▸ PROBLEM DETAILS
With the string "enum" as the filter, copy each matching line from the records.

▸ SOURCE MATERIAL
────────

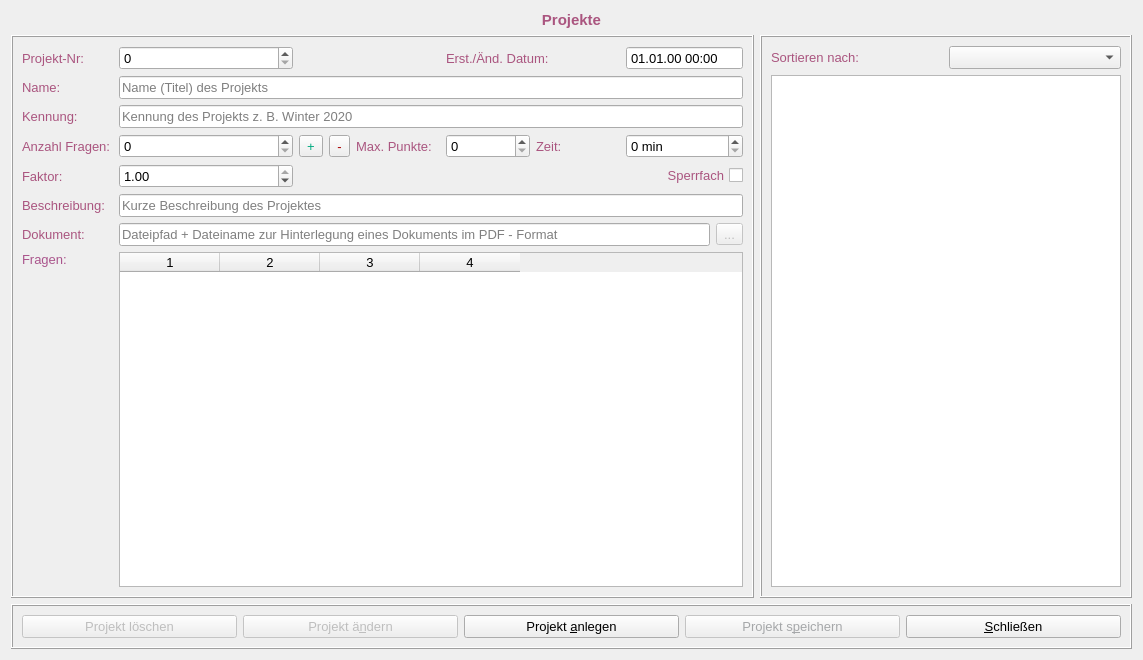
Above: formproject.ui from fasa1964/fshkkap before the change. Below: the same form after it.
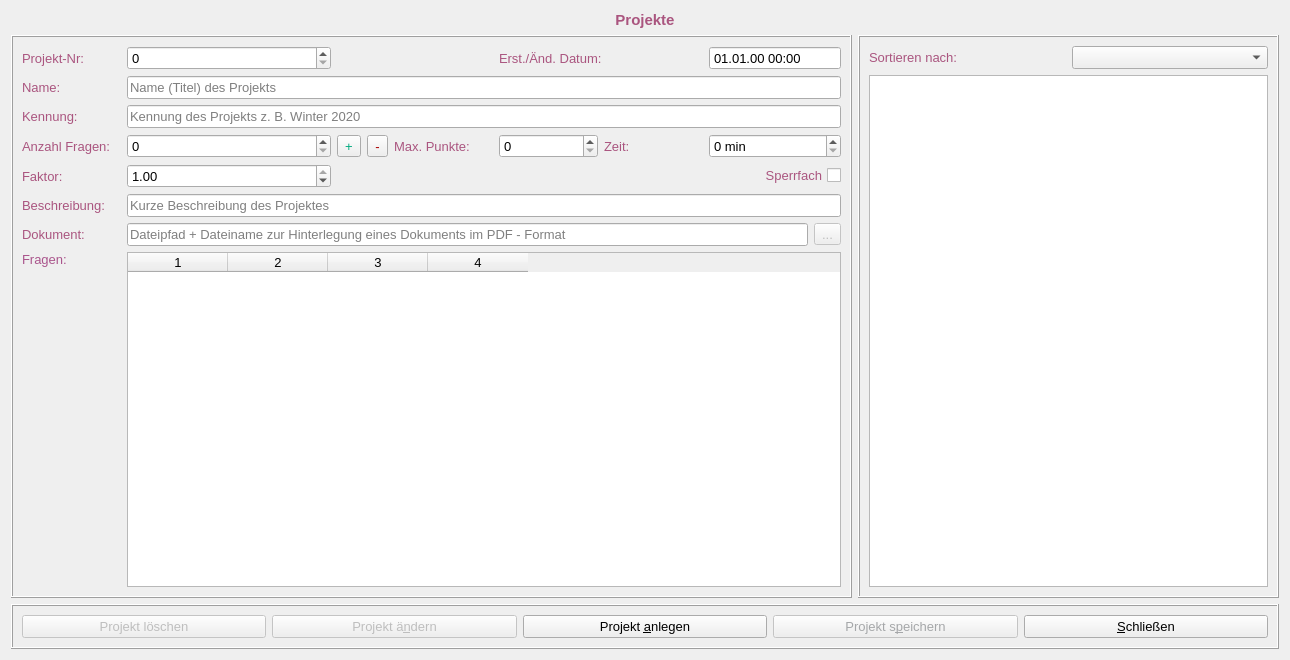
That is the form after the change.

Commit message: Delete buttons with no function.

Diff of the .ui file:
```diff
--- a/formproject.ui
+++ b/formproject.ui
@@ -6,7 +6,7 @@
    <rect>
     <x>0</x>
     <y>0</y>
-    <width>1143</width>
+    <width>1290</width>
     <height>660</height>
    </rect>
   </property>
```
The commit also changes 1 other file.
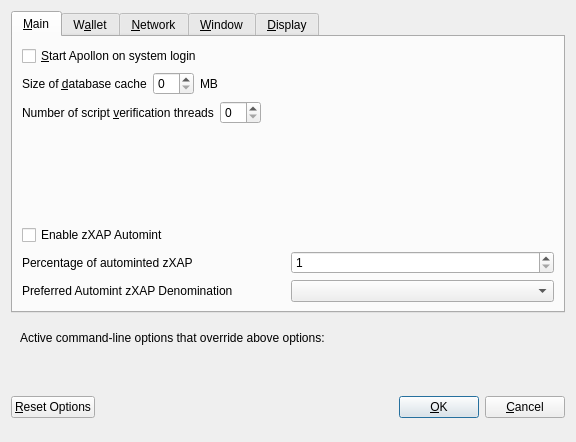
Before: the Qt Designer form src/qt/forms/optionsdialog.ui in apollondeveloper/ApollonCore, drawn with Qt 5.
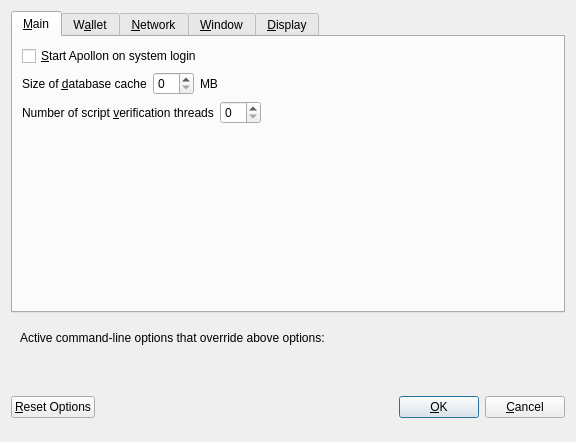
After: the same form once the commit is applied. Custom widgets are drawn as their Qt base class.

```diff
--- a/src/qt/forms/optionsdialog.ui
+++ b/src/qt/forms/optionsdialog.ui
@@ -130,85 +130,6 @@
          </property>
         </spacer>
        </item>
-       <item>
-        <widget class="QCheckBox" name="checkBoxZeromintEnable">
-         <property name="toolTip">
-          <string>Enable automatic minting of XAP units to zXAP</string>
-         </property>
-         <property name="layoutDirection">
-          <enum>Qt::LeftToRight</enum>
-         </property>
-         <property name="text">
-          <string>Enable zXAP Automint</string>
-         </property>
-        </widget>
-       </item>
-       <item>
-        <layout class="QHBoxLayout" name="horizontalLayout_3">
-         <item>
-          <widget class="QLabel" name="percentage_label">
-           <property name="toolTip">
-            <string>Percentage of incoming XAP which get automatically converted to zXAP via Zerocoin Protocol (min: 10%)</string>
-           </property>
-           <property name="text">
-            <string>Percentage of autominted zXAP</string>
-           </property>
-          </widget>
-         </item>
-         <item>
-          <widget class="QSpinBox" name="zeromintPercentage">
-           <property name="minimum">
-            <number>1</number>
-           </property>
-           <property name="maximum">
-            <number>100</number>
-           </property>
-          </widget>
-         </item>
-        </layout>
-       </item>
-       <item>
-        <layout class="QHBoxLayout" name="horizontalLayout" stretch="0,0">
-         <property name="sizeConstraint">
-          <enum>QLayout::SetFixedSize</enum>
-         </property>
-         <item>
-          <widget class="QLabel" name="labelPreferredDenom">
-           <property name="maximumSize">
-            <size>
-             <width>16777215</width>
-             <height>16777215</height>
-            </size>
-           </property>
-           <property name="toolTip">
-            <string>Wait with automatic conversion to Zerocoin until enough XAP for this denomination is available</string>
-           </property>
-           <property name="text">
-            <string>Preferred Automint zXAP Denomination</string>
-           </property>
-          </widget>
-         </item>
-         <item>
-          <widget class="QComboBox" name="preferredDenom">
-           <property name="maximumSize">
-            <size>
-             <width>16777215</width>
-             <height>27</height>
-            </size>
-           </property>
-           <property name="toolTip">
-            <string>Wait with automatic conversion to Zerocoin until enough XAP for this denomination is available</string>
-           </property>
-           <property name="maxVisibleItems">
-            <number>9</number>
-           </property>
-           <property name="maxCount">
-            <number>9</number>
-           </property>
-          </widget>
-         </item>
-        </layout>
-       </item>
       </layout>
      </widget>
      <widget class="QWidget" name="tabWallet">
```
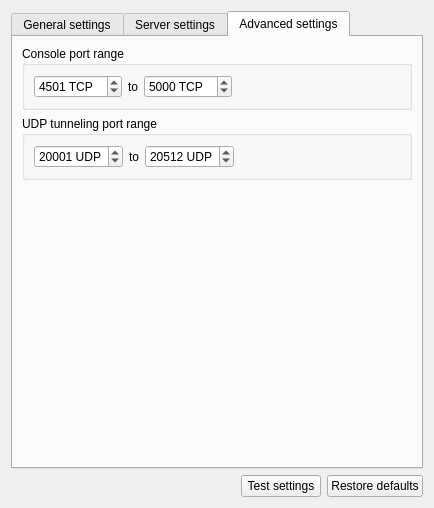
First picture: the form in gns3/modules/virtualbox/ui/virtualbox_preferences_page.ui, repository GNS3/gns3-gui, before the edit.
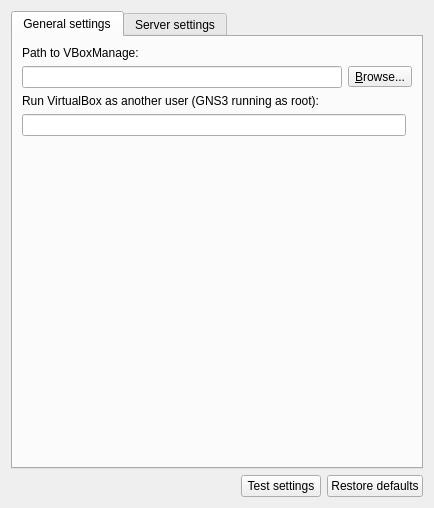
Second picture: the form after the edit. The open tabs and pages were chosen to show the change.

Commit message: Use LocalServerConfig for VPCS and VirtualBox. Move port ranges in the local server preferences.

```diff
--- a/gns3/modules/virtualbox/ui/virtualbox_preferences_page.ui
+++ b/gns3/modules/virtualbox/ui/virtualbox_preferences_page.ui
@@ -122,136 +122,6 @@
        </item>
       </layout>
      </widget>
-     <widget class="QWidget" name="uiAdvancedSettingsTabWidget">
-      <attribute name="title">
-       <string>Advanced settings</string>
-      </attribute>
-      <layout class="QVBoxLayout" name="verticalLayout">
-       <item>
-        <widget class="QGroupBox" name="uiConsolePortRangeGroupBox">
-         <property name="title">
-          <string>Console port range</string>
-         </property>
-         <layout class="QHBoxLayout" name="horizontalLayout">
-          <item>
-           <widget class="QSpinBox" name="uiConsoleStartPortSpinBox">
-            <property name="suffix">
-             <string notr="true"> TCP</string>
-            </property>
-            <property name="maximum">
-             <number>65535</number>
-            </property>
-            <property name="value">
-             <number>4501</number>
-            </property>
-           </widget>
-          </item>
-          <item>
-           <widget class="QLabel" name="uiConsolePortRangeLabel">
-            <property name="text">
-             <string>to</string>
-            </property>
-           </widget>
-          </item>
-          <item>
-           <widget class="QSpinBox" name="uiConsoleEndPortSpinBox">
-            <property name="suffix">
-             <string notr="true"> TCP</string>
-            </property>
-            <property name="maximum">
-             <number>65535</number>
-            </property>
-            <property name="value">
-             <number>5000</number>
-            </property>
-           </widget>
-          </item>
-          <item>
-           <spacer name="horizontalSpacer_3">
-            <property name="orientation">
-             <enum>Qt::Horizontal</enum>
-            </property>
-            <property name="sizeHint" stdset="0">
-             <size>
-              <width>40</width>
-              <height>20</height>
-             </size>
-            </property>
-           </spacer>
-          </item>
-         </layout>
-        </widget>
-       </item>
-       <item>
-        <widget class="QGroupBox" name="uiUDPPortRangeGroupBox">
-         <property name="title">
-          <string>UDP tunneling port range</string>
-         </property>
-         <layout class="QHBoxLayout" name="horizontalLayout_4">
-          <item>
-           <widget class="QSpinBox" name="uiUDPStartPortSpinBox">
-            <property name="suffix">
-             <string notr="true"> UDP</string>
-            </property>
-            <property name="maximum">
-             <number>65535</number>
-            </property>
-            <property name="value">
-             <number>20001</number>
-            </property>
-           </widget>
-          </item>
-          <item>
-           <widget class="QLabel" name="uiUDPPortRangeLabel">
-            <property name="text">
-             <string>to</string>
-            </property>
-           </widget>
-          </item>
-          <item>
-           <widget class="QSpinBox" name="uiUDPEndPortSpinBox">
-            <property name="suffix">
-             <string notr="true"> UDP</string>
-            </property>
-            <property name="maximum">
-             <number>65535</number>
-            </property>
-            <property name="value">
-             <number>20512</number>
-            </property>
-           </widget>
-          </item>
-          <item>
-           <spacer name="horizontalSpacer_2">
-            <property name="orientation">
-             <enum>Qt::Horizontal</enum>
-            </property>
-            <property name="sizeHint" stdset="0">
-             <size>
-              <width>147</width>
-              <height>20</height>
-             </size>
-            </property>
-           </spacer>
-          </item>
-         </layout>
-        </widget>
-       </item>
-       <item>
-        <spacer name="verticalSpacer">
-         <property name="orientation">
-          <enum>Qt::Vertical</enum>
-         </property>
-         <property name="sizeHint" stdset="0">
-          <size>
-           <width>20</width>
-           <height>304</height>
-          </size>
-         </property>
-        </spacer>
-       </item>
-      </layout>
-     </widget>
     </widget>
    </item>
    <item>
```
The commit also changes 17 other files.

────────

▸ ANSWER SECTION
-          <enum>Qt::LeftToRight</enum>
-          <enum>QLayout::SetFixedSize</enum>
-             <enum>Qt::Horizontal</enum>
-             <enum>Qt::Horizontal</enum>
-          <enum>Qt::Vertical</enum>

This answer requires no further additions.